(Information supplied):
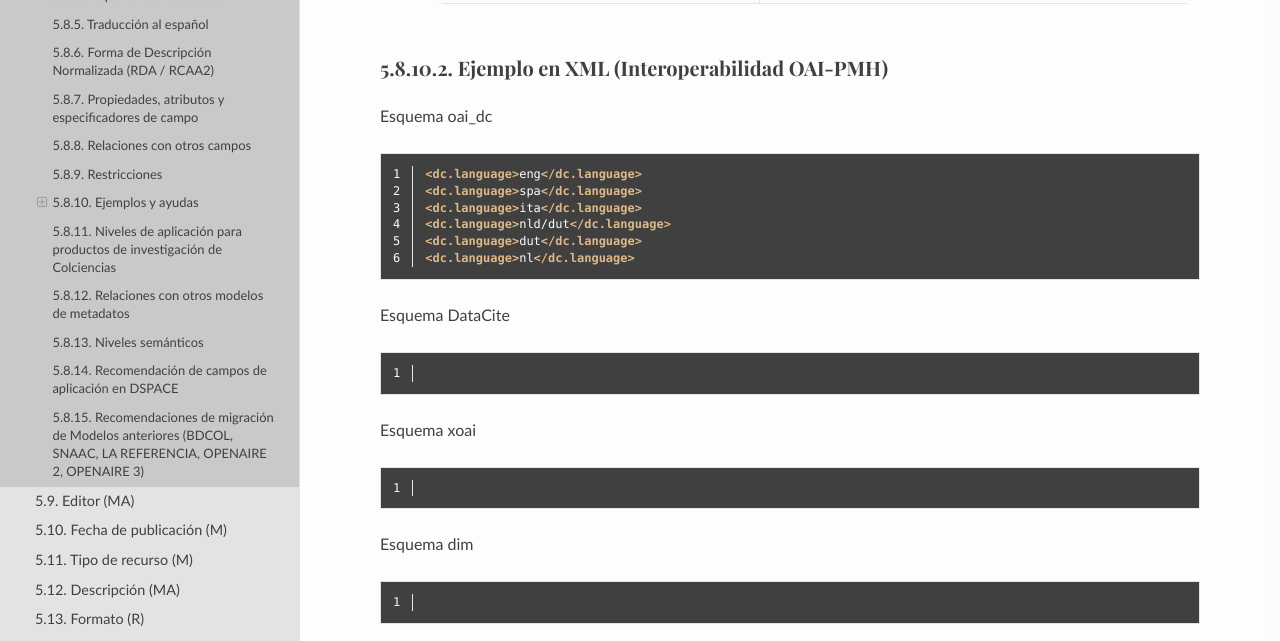
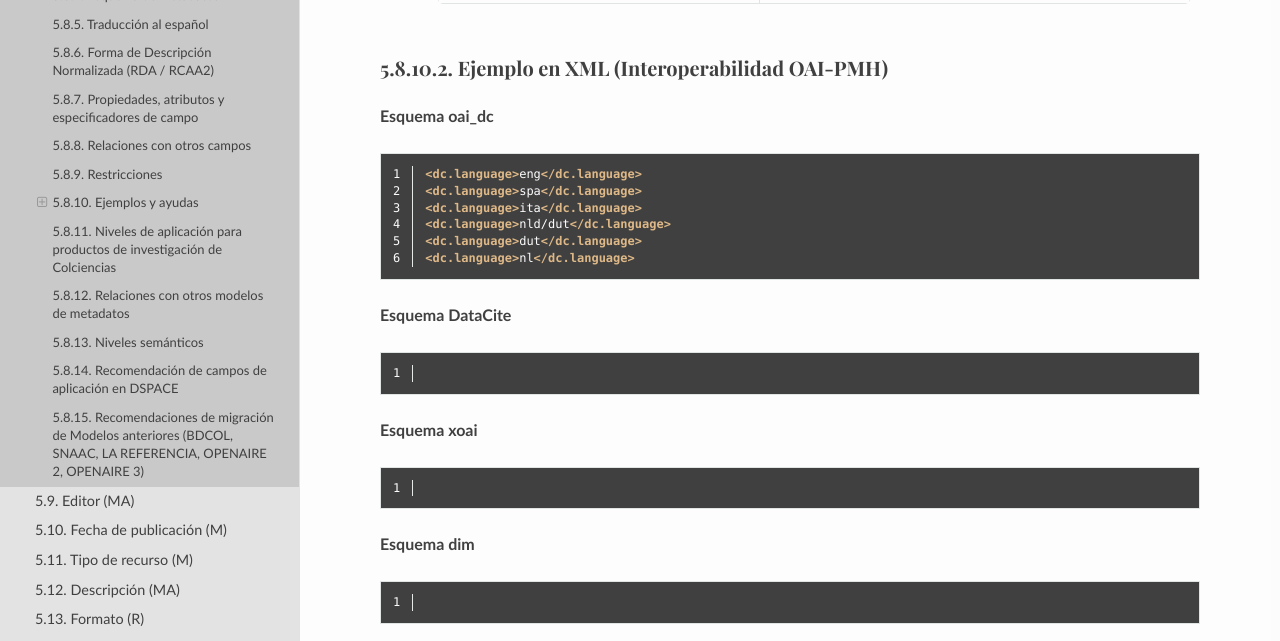
Before and after one commit to rcic/openaire4, a Sphinx documentation site: the page built from docs/field_language.rst, in a window 1280 px wide and 900 px high, scrolled down 1729 px. Shown: the part 150-791 px from the top of the window. Built offline with Sphinx 7.4.7 and the Read the Docs theme 2.0.0, drawn with Linux system fonts in a browser that asks for light colours; some web fonts are replaced; a script that is not in the unit is left out.

Commit message:
correcion

```diff
--- a/docs/field_language.rst
+++ b/docs/field_language.rst
@@ -84,7 +84,7 @@ Ayudas
 Ejemplo en XML  (Interoperabilidad OAI-PMH)
 +++++++++++++++++++++++++++++++++++++++++++
 
-Esquema oai_dc
+**Esquema oai_dc**
 
 .. code-block:: xml
    :linenos:
@@ -96,18 +96,18 @@ Esquema oai_dc
    <dc.language>dut</dc.language>
    <dc.language>nl</dc.language>
 
-Esquema DataCite
+**Esquema DataCite**
 
 .. code-block:: xml
    :linenos:
 
 
-Esquema xoai
+**Esquema xoai**
 
 .. code-block:: xml
    :linenos:
 
-Esquema dim
+**Esquema dim**
 
 .. code-block:: xml
    :linenos:
```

(Work order):
What the records say must be written out exactly, with none of their pictures.

(Response to this task):
Before and after one commit to rcic/openaire4, a Sphinx documentation site: the page built from docs/field_language.rst, in a window 1280 px wide and 900 px high, scrolled down 1729 px. Shown: the part 150-791 px from the top of the window. Built offline with Sphinx 7.4.7 and the Read the Docs theme 2.0.0, drawn with Linux system fonts in a browser that asks for light colours; some web fonts are replaced; a script that is not in the unit is left out.

Commit message:
correcion

```diff
--- a/docs/field_language.rst
+++ b/docs/field_language.rst
@@ -84,7 +84,7 @@ Ayudas
 Ejemplo en XML  (Interoperabilidad OAI-PMH)
 +++++++++++++++++++++++++++++++++++++++++++
 
-Esquema oai_dc
+**Esquema oai_dc**
 
 .. code-block:: xml
    :linenos:
@@ -96,18 +96,18 @@ Esquema oai_dc
    <dc.language>dut</dc.language>
    <dc.language>nl</dc.language>
 
-Esquema DataCite
+**Esquema DataCite**
 
 .. code-block:: xml
    :linenos:
 
 
-Esquema xoai
+**Esquema xoai**
 
 .. code-block:: xml
    :linenos:
 
-Esquema dim
+**Esquema dim**
 
 .. code-block:: xml
    :linenos:
```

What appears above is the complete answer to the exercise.